Changes to Waivers or Alterations of Informed Consent
The revised Common Rule adds and revises the previous criteria for waiver. These include major changes to the content, format and organization of the general waivers and alterations within the regulations and additional criteria for research accessing or using private information or identifiable biospecimens.
Key changes include:
- New criteria allowing for a waiver or iteration of consent in research involving public benefit and service programs conducted by or subject to the approval of state or local officials.
- Changes to the criteria for a general waiver or alteration of informed consent.
- A new provision allowing the IRB to approve a research proposal without individuals’ informed consent for screening, recruiting, or determining eligibility for inclusion in the study, if certain criteria are met.
Click here for a preview of our new guidance on waiver/alteration of informed consent.

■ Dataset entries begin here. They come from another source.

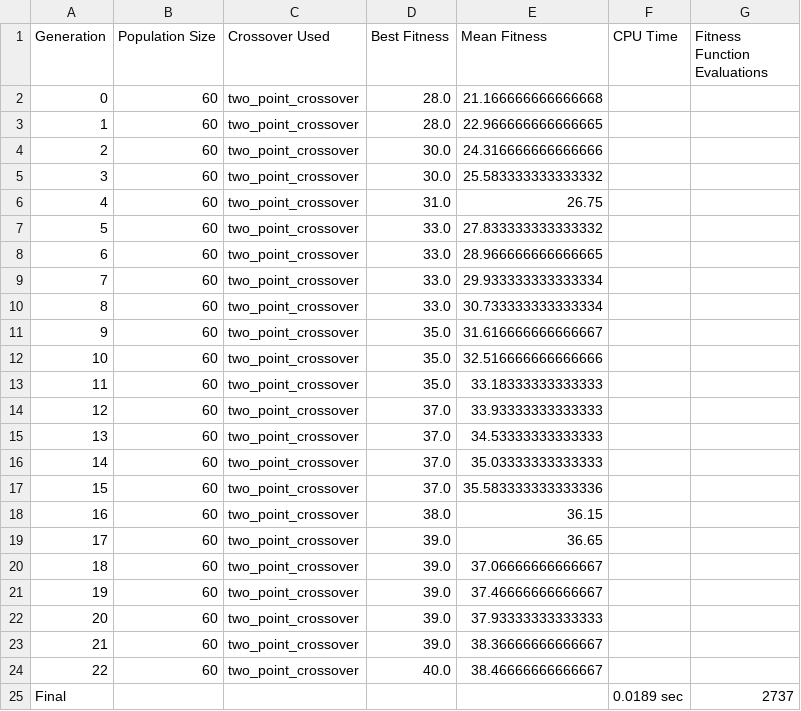
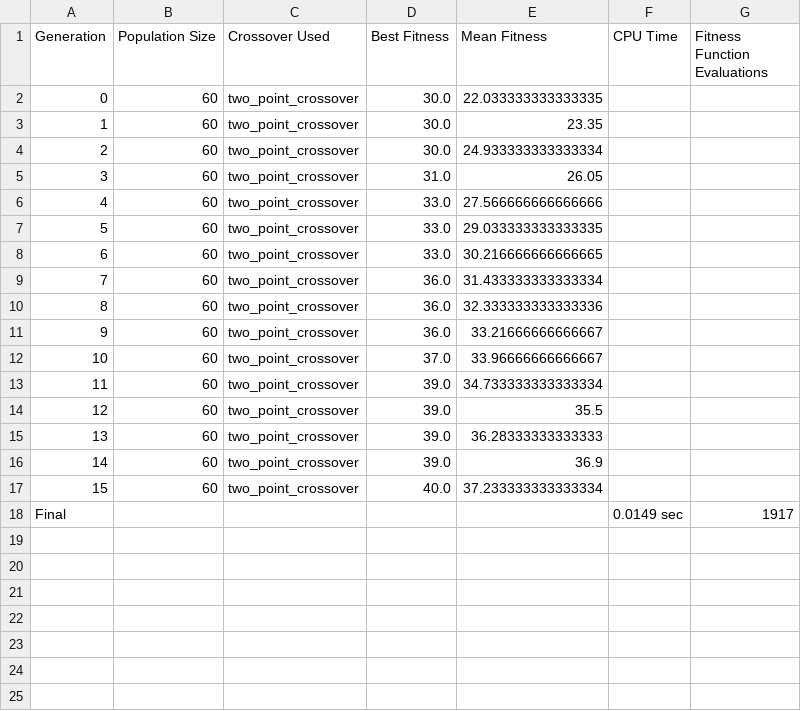
Before and after one commit to Alexander3007/Evolutionary-Computing-UU-, a CSV file: Experiments/Experiment1/2_points/experiment1-3.csv, drawn as a sheet; removed rows and columns are numbered as before the commit, all else as after; the diff names each change by its address in the sheet, - before the commit and + after, or states it on an @@ line.

```diff
--- a/Experiments/Experiment1/2_points/experiment1-3.csv
+++ b/Experiments/Experiment1/2_points/experiment1-3.csv
-D2 (Best Fitness): 28.0
+D2 (Best Fitness): 30.0
-E2 (Mean Fitness): 21.166666666666668
+E2 (Mean Fitness): 22.033333333333335
-row 3: 1 | 60 | two_point_crossover | 28.0 | 22.966666666666665
@@ column A (Generation) renumbered between rows 3 and 17 @@
-E3 (Mean Fitness): 24.316666666666666
+E3 (Mean Fitness): 23.35
-E4 (Mean Fitness): 25.583333333333332
+E4 (Mean Fitness): 24.933333333333334
-E5 (Mean Fitness): 26.75
+E5 (Mean Fitness): 26.05
-E6 (Mean Fitness): 27.833333333333332
+E6 (Mean Fitness): 27.566666666666666
-E7 (Mean Fitness): 28.966666666666665
+E7 (Mean Fitness): 29.033333333333335
-E8 (Mean Fitness): 29.933333333333334
+E8 (Mean Fitness): 30.216666666666665
-D9 (Best Fitness): 33.0
+D9 (Best Fitness): 36.0
-E9 (Mean Fitness): 30.733333333333334
+E9 (Mean Fitness): 31.433333333333334
-D10:D11 (Best Fitness): 35.0
+D10:D11 (Best Fitness): 36.0
-E10 (Mean Fitness): 31.616666666666667
+E10 (Mean Fitness): 32.333333333333336
-E11 (Mean Fitness): 32.516666666666666
+E11 (Mean Fitness): 33.21666666666667
-row 13: 11 | 60 | two_point_crossover | 35.0 | 33.18333333333333
-E12 (Mean Fitness): 33.93333333333333
+E12 (Mean Fitness): 33.96666666666667
-row 15: 13 | 60 | two_point_crossover | 37.0 | 34.53333333333333
-row 16: 14 | 60 | two_point_crossover | 37.0 | 35.03333333333333
-row 17: 15 | 60 | two_point_crossover | 37.0 | 35.583333333333336
-row 18: 16 | 60 | two_point_crossover | 38.0 | 36.15
-E13 (Mean Fitness): 36.65
+E13 (Mean Fitness): 34.733333333333334
-E14 (Mean Fitness): 37.06666666666667
+E14 (Mean Fitness): 35.5
-E15 (Mean Fitness): 37.46666666666667
+E15 (Mean Fitness): 36.28333333333333
-E16 (Mean Fitness): 37.93333333333333
+E16 (Mean Fitness): 36.9
-row 23: 21 | 60 | two_point_crossover | 39.0 | 38.36666666666667
-E17 (Mean Fitness): 38.46666666666667
+E17 (Mean Fitness): 37.233333333333334
-row 25: Final |  |  |  |  | 0.0189 sec | 2737
+row 18: Final |  |  |  |  | 0.0149 sec | 1917
```
Also changed, not shown: Experiments/Experiment1/2_points/experiment1-1.csv, Experiments/Experiment5/2_points/experiment1-3.csv, 22 other files.
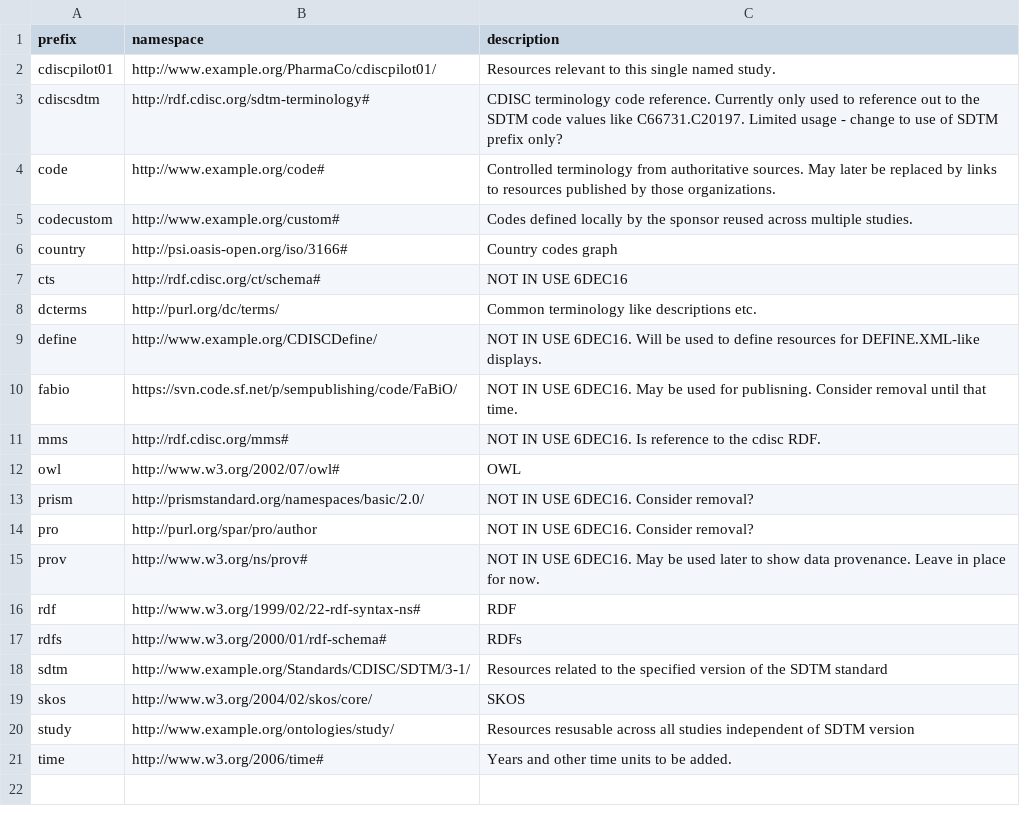
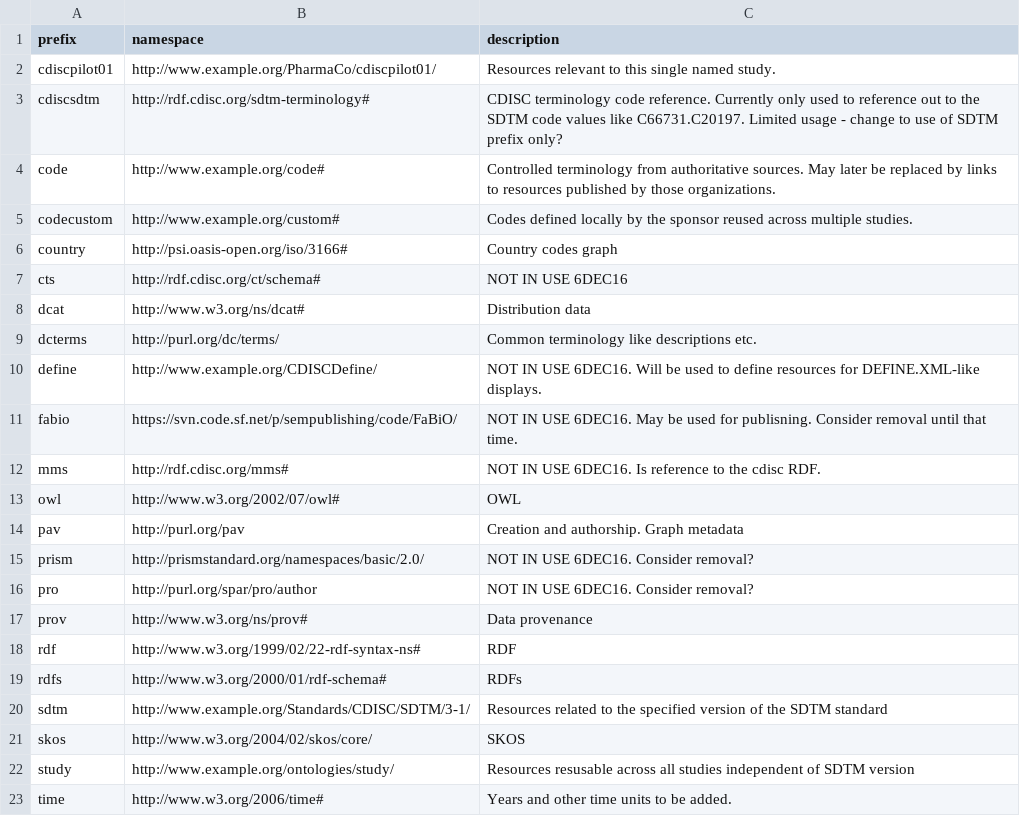
Before and after one commit to phuse-org/CTDasRDF, a CSV file: data/config/prefixes.csv, drawn as a sheet.

```diff
--- a/data/config/prefixes.csv
+++ b/data/config/prefixes.csv
@@ -7,2 +7,3 @@ country,http://psi.oasis-open.org/iso/3166#,Country codes graph
 cts,http://rdf.cdisc.org/ct/schema#,NOT IN USE 6DEC16
+dcat,http://www.w3.org/ns/dcat#,Distribution data
 dcterms,http://purl.org/dc/terms/,Common terminology like descriptions  etc.
@@ -12,5 +13,6 @@ mms,http://rdf.cdisc.org/mms#,NOT IN USE 6DEC16. Is reference to the cdisc RDF.
 owl,http://www.w3.org/2002/07/owl#,OWL
+pav,http://purl.org/pav,Creation and authorship. Graph metadata
 prism,http://prismstandard.org/namespaces/basic/2.0/,NOT IN USE 6DEC16. Consider removal?
 pro,http://purl.org/spar/pro/author,NOT IN USE 6DEC16. Consider removal?
-prov,http://www.w3.org/ns/prov#,NOT IN USE 6DEC16.  May be used later to show data provenance. Leave in place for now.
+prov,http://www.w3.org/ns/prov#,Data provenance
 rdf,http://www.w3.org/1999/02/22-rdf-syntax-ns#,RDF
```
Also changed, not shown: 5 other files.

For federally-sponsored clinical trials, a requirement has been added that a copy of the consent form must be posted to a "publicly available, federal website" (such as clinicaltrials.gov) post-recruitment and no later than 60 days after the last study visit by any subject. We are still awaiting confirmation from the federal government as to which federal website will be established as a repository for clinical trial consent forms.
Per the revised Common Rule, a clinical trial means “a research study in which one or more human subjects are prospectively assigned to one or more interventions (which may include placebo or other control) to evaluate the effects of the interventions on biomedical or behavioral health-related outcomes.”
In the revised Common Rule, "broad consent" is an alternative consent process only for the storage, maintenance, and secondary use of identifiable private information or identifiable biospecimens for future, yet-to-be-specified research. The use of broad consent requires that the investigator maintain a sophisticated tracking system. For this reason, and because the regulations permit the secondary research use of identifiable data/biospecimens through study-specific consent, IRB waiver of consent, or removal of identifiers, the UO IRB does not plan to implement the broad consent option at this time. Please contact Research Compliance Services if you have any questions.
For full details about broad consent including the requirements (in addition to tracking), limitations, and considerations for use, see SACHRP's Recommendations for Broad Consent Guidance.